### Exercise
Look for "changed" in each line of the records, and copy the lines that have it.
- - -
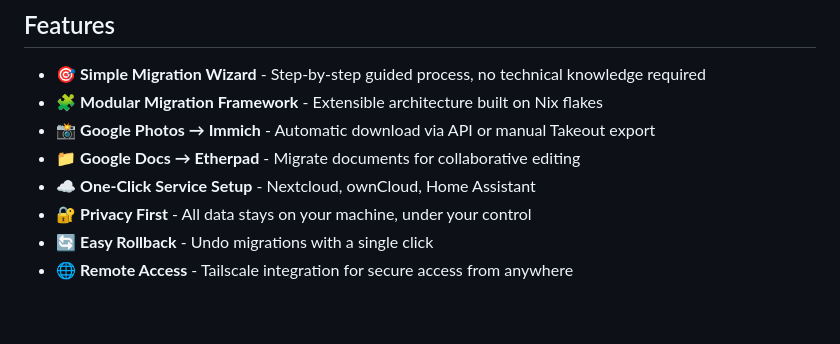
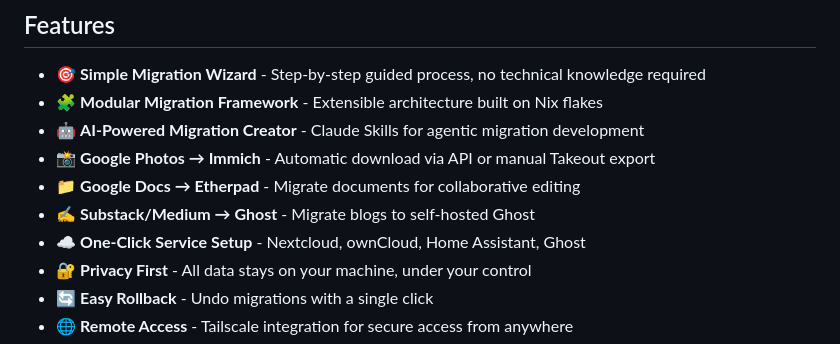
Before and after one commit to kristopolous/clearsky, a Markdown page: README.md, the part around one of its changes. Drawn GitHub-style; blank space fills up the shorter version.

```diff
--- a/README.md
+++ b/README.md
@@ -17,9 +17,11 @@ Nix is incredibly powerful, but it has a steep learning curve. Clearsky demonstr
 
 - 🎯 **Simple Migration Wizard** - Step-by-step guided process, no technical knowledge required
 - 🧩 **Modular Migration Framework** - Extensible architecture built on Nix flakes
+- 🤖 **AI-Powered Migration Creator** - Claude Skills for agentic migration development
 - 📸 **Google Photos → Immich** - Automatic download via API or manual Takeout export
 - 📁 **Google Docs → Etherpad** - Migrate documents for collaborative editing
-- ☁️ **One-Click Service Setup** - Nextcloud, ownCloud, Home Assistant
+- ✍️ **Substack/Medium → Ghost** - Migrate blogs to self-hosted Ghost
+- ☁️ **One-Click Service Setup** - Nextcloud, ownCloud, Home Assistant, Ghost
 - 🔐 **Privacy First** - All data stays on your machine, under your control
 - 🔄 **Easy Rollback** - Undo migrations with a single click
 - 🌐 **Remote Access** - Tailscale integration for secure access from anywhere
```
Also changed, not shown: other parts of README.md (+51 -6 lines), skills/new-migration/SKILL.md (added, +560 -0 lines).
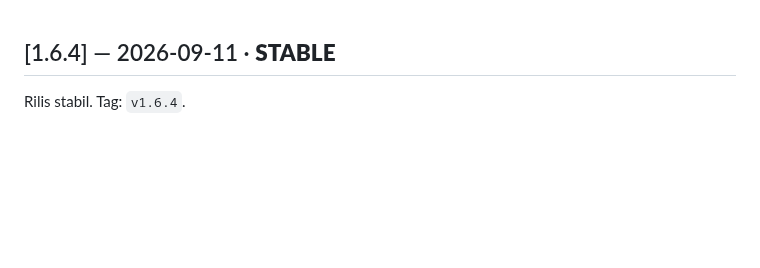
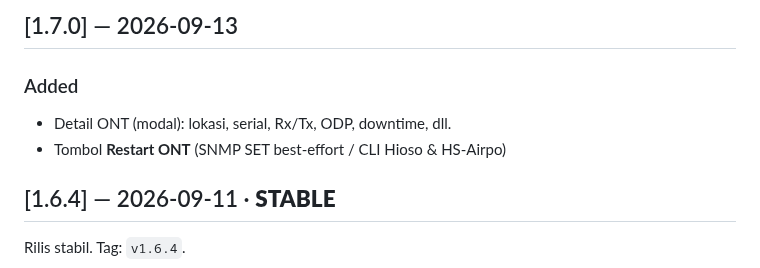
Before and after one commit to agasthanet/olt-monitor, a Markdown page: CHANGELOG.md, the part around the change. GitHub-like rendering; blank space fills up the shorter version.

```diff
--- a/CHANGELOG.md
+++ b/CHANGELOG.md
@@ -1,3 +1,9 @@
+## [1.7.0] — 2026-09-13
+
+### Added
+- Detail ONT (modal): lokasi, serial, Rx/Tx, ODP, downtime, dll.
+- Tombol **Restart ONT** (SNMP SET best-effort / CLI Hioso & HS-Airpo)
+
 ## [1.6.4] — 2026-09-11 · **STABLE**
 
 Rilis stabil. Tag: `v1.6.4`.
```
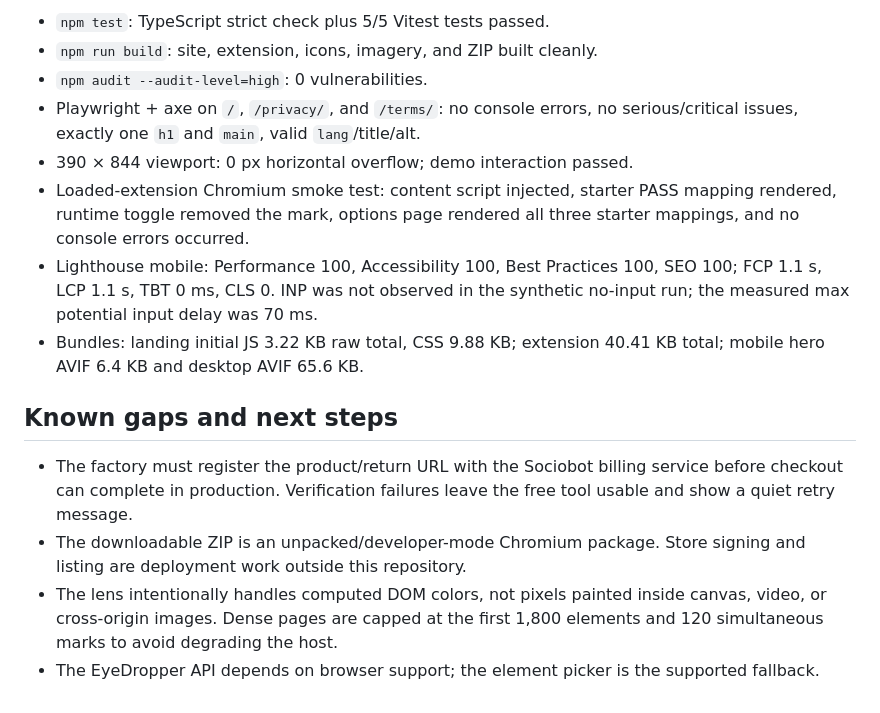
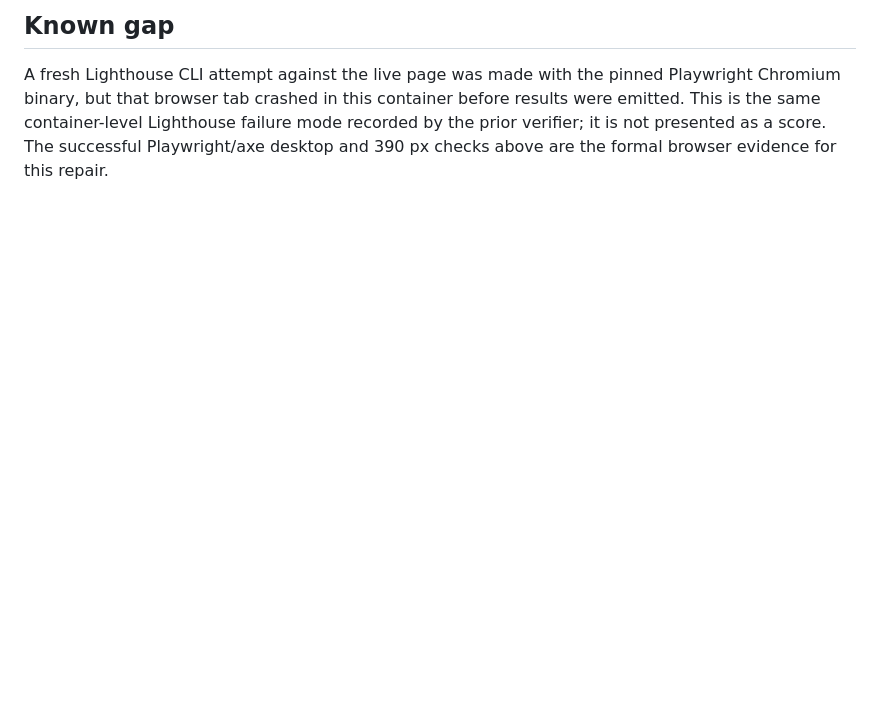
Before and after one commit to B-Divyesh/sf-color-meaning-lens, a Markdown page: .factory/handoff.md, the part around one of its changes. Drawn GitHub-style; blank space fills up the shorter version.

Commit message:
docs: record completed release repair

```diff
--- a/.factory/handoff.md
+++ b/.factory/handoff.md
@@ -74,28 +79,9 @@ Verification on 2026-08-27:
 
-- `npm test`: TypeScript strict check plus 5/5 Vitest tests passed.
-- `npm run build`: site, extension, icons, imagery, and ZIP built cleanly.
-- `npm audit --audit-level=high`: 0 vulnerabilities.
-- Playwright + axe on `/`, `/privacy/`, and `/terms/`: no console errors, no
-  serious/critical issues, exactly one `h1` and `main`, valid `lang`/title/alt.
-- 390 × 844 viewport: 0 px horizontal overflow; demo interaction passed.
-- Loaded-extension Chromium smoke test: content script injected, starter PASS
-  mapping rendered, runtime toggle removed the mark, options page rendered all
-  three starter mappings, and no console errors occurred.
-- Lighthouse mobile: Performance 100, Accessibility 100, Best Practices 100,
-  SEO 100; FCP 1.1 s, LCP 1.1 s, TBT 0 ms, CLS 0. INP was not observed in the
-  synthetic no-input run; the measured max potential input delay was 70 ms.
-- Bundles: landing initial JS 3.22 KB raw total, CSS 9.88 KB; extension 40.41
-  KB total; mobile hero AVIF 6.4 KB and desktop AVIF 65.6 KB.
+## Known gap
 
-## Known gaps and next steps
-
-- The factory must register the product/return URL with the Sociobot billing
-  service before checkout can complete in production. Verification failures
-  leave the free tool usable and show a quiet retry message.
-- The downloadable ZIP is an unpacked/developer-mode Chromium package. Store
-  signing and listing are deployment work outside this repository.
-- The lens intentionally handles computed DOM colors, not pixels painted
-  inside canvas, video, or cross-origin images. Dense pages are capped at the
-  first 1,800 elements and 120 simultaneous marks to avoid degrading the host.
-- The EyeDropper API depends on browser support; the element picker is the
-  supported fallback.
+A fresh Lighthouse CLI attempt against the live page was made with the pinned
+Playwright Chromium binary, but that browser tab crashed in this container
+before results were emitted. This is the same container-level Lighthouse
+failure mode recorded by the prior verifier; it is not presented as a score.
+The successful Playwright/axe desktop and 390 px checks above are the formal
+browser evidence for this repair.
```
Also changed, not shown: other parts of .factory/handoff.md (+60 -55 lines).
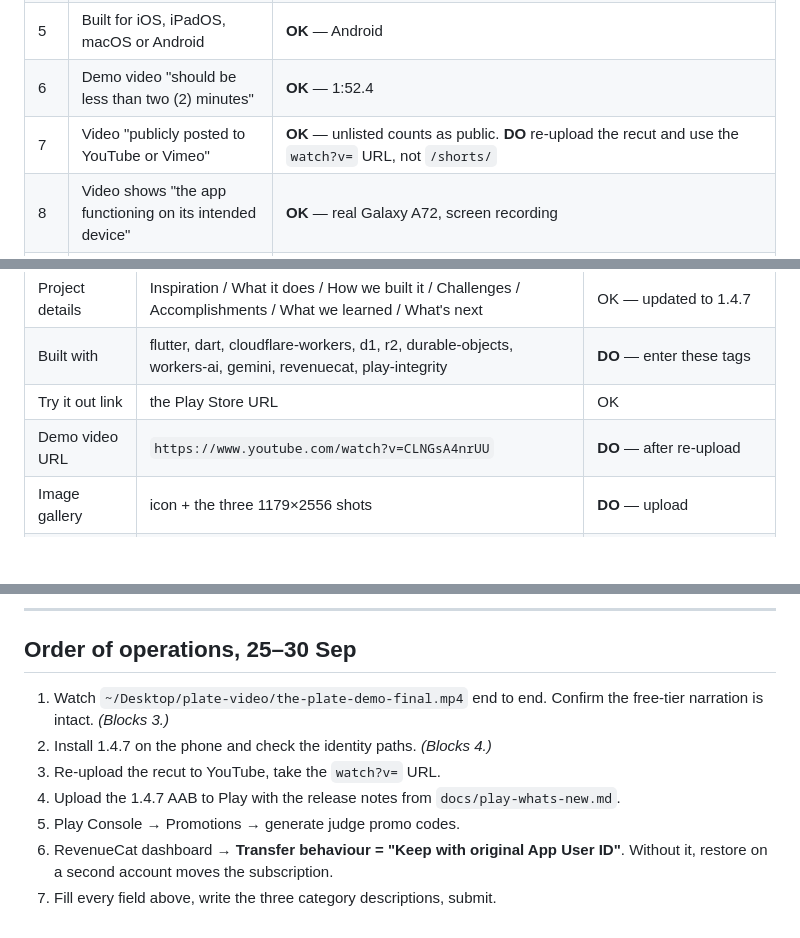
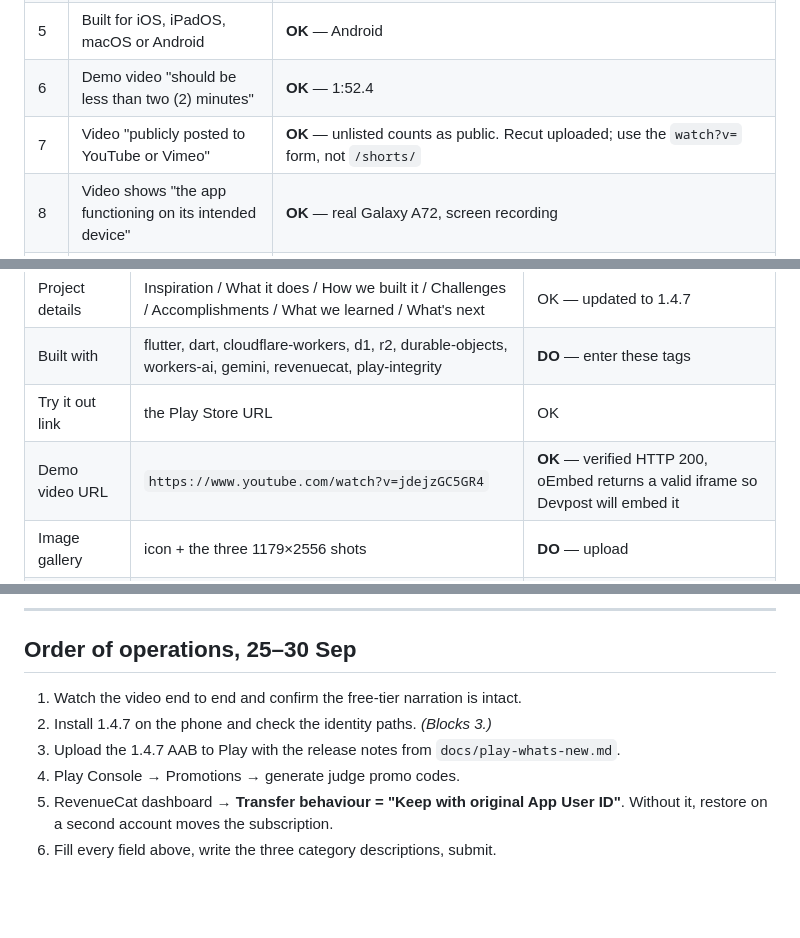
Before and after one commit to Ramy888/PlateApp, a Markdown page: docs/devpost-checklist.md, 3 parts joined by grey strips. Drawn GitHub-style; blank space fills up the shorter version.

Commit message:
Record the demo video URL
Co-Authored-By: Claude Opus 5 (1M context) <noreply@anthropic.com>
Claude-Session: https://claude.ai/code/session_01VTEewAhGV2WpVMABzNmWUb

```diff
--- a/docs/devpost-checklist.md
+++ b/docs/devpost-checklist.md
@@ -17,7 +17,7 @@ Legend: **OK** verified · **DO** action needed · **ASK** needs your answer
 | 4 | Uses the RevenueCat SDK to power at least one purchase | **OK** — `purchases_flutter` 10.11.0, and the Worker verifies entitlement against the RevenueCat REST API |
 | 5 | Built for iOS, iPadOS, macOS or Android | **OK** — Android |
 | 6 | Demo video "should be less than two (2) minutes" | **OK** — 1:52.4 |
-| 7 | Video "publicly posted to YouTube or Vimeo" | **OK** — unlisted counts as public. **DO** re-upload the recut and use the `watch?v=` URL, not `/shorts/` |
+| 7 | Video "publicly posted to YouTube or Vimeo" | **OK** — unlisted counts as public. Recut uploaded; use the `watch?v=` form, not `/shorts/` |
 | 8 | Video shows "the app functioning on its intended device" | **OK** — real Galaxy A72, screen recording |
 | 9 | No third-party trademarks or copyrighted music | **OK** — no music. Google Play branding appears during the purchase flow, which is unavoidable when demonstrating a purchase and is the sponsor's own required rail |
 | 10 | 1024 × 1024 app icon | **OK** — `ios/Runner/Assets.xcassets/AppIcon.appiconset/Icon-App-1024x1024@1x.png`. Note `logo.png` in the assets folder is 512 × 512 — do not upload that one |
@@ -38,7 +38,7 @@ Legend: **OK** verified · **DO** action needed · **ASK** needs your answer
 | Project details | Inspiration / What it does / How we built it / Challenges / Accomplishments / What we learned / What's next | OK — updated to 1.4.7 |
 | Built with | flutter, dart, cloudflare-workers, d1, r2, durable-objects, workers-ai, gemini, revenuecat, play-integrity | **DO** — enter these tags |
 | Try it out link | the Play Store URL | OK |
-| Demo video URL | `https://www.youtube.com/watch?v=CLNGsA4nrUU` | **DO** — after re-upload |
+| Demo video URL | `https://www.youtube.com/watch?v=jdejzGC5GR4` | **OK** — verified HTTP 200, oEmbed returns a valid iframe so Devpost will embed it |
 | Image gallery | icon + the three 1179×2556 shots | **DO** — upload |
 | Judge access | promo code | **DO** |
 | Additional info | RevenueCat project id | **DO** — paste it |
@@ -65,13 +65,11 @@ Three categories with real descriptions beats ten with blanks.
 
 ## Order of operations, 25–30 Sep
 
-1. Watch `~/Desktop/plate-video/the-plate-demo-final.mp4` end to end. Confirm
-   the free-tier narration is intact. *(Blocks 3.)*
-2. Install 1.4.7 on the phone and check the identity paths. *(Blocks 4.)*
-3. Re-upload the recut to YouTube, take the `watch?v=` URL.
-4. Upload the 1.4.7 AAB to Play with the release notes from
+1. Watch the video end to end and confirm the free-tier narration is intact.
+2. Install 1.4.7 on the phone and check the identity paths. *(Blocks 3.)*
+3. Upload the 1.4.7 AAB to Play with the release notes from
    `docs/play-whats-new.md`.
-5. Play Console → Promotions → generate judge promo codes.
-6. RevenueCat dashboard → **Transfer behaviour = "Keep with original App User
+4. Play Console → Promotions → generate judge promo codes.
+5. RevenueCat dashboard → **Transfer behaviour = "Keep with original App User
    ID"**. Without it, restore on a second account moves the subscription.
-7. Fill every field above, write the three category descriptions, submit.
+6. Fill every field above, write the three category descriptions, submit.
```
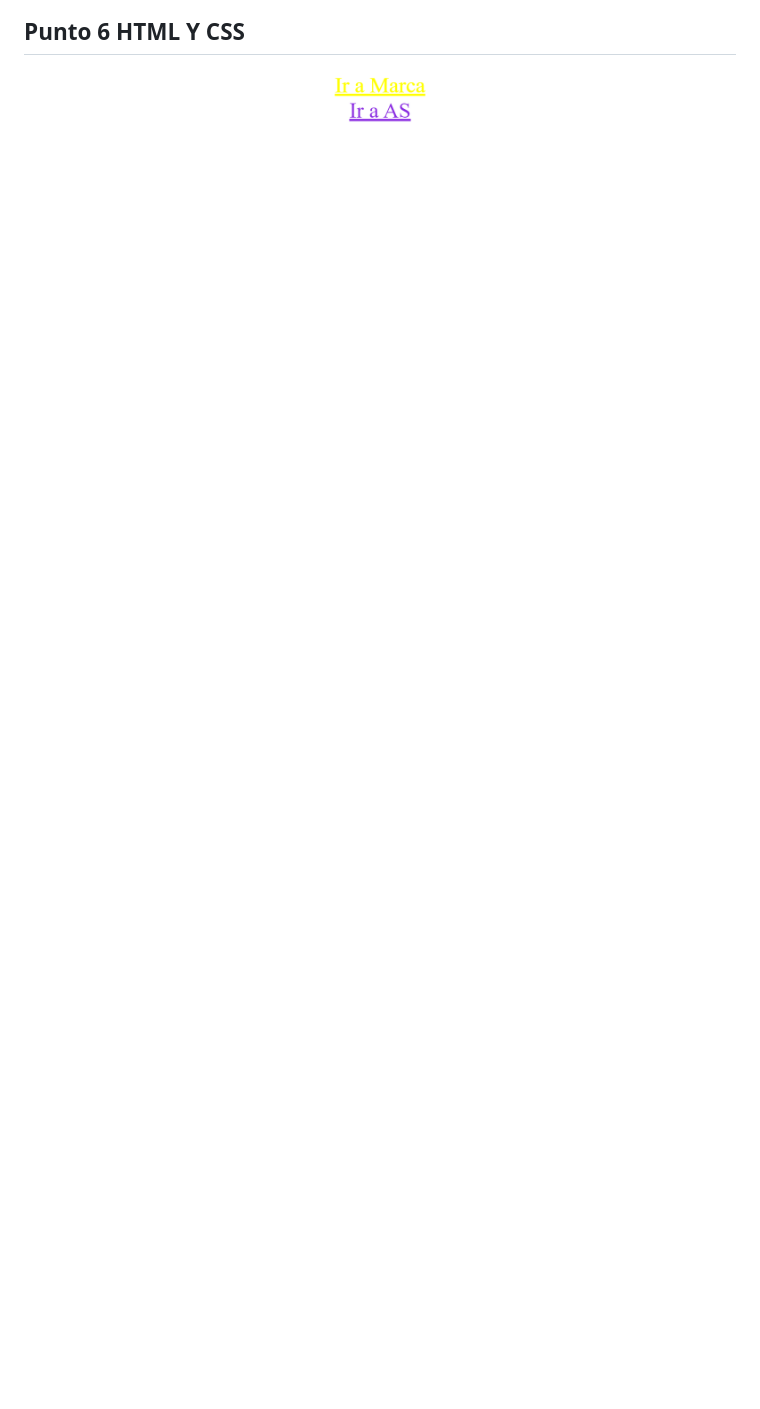
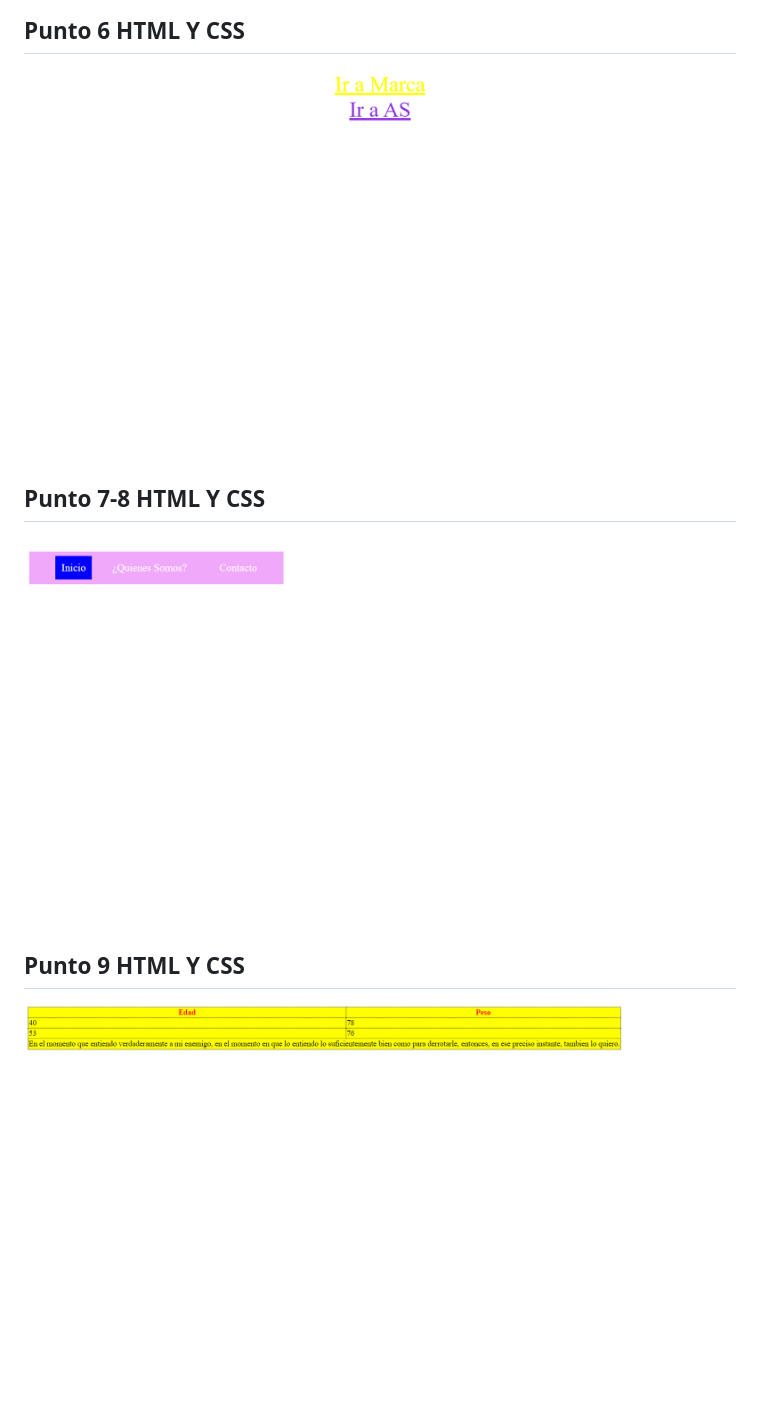
Before and after one commit to sebaas08/Taller-9-full-stack, a Markdown page: README.md, the part around the change. Drawn GitHub-style; pictures changed too: Public/images/PUNTO7-8.png (added), Public/images/PUNTO9.png (added); blank space fills up the shorter version.

Commit message:
Finalizacion del punto 7-8 y 9

```diff
--- a/README.md
+++ b/README.md
@@ -22,3 +22,9 @@
 
 <h2>Punto 6 HTML Y CSS</h2>
 <img src="./Public/images/PUNTO6.png" alt="5">
+
+<h2>Punto 7-8 HTML Y CSS</h2>
+<img src="./Public/images/PUNTO7-8.png" alt="5">
+
+<h2>Punto 9 HTML Y CSS</h2>
+<img src="./Public/images/PUNTO9.png" alt="5">
```
Also changed, not shown: 4 other files.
- - -
### Result of this exercise
Also changed, not shown: other parts of README.md (+51 -6 lines), skills/new-migration/SKILL.md (added, +560 -0 lines).
Also changed, not shown: other parts of .factory/handoff.md (+60 -55 lines).
Before and after one commit to sebaas08/Taller-9-full-stack, a Markdown page: README.md, the part around the change. Drawn GitHub-style; pictures changed too: Public/images/PUNTO7-8.png (added), Public/images/PUNTO9.png (added); blank space fills up the shorter version.
Also changed, not shown: 4 other files.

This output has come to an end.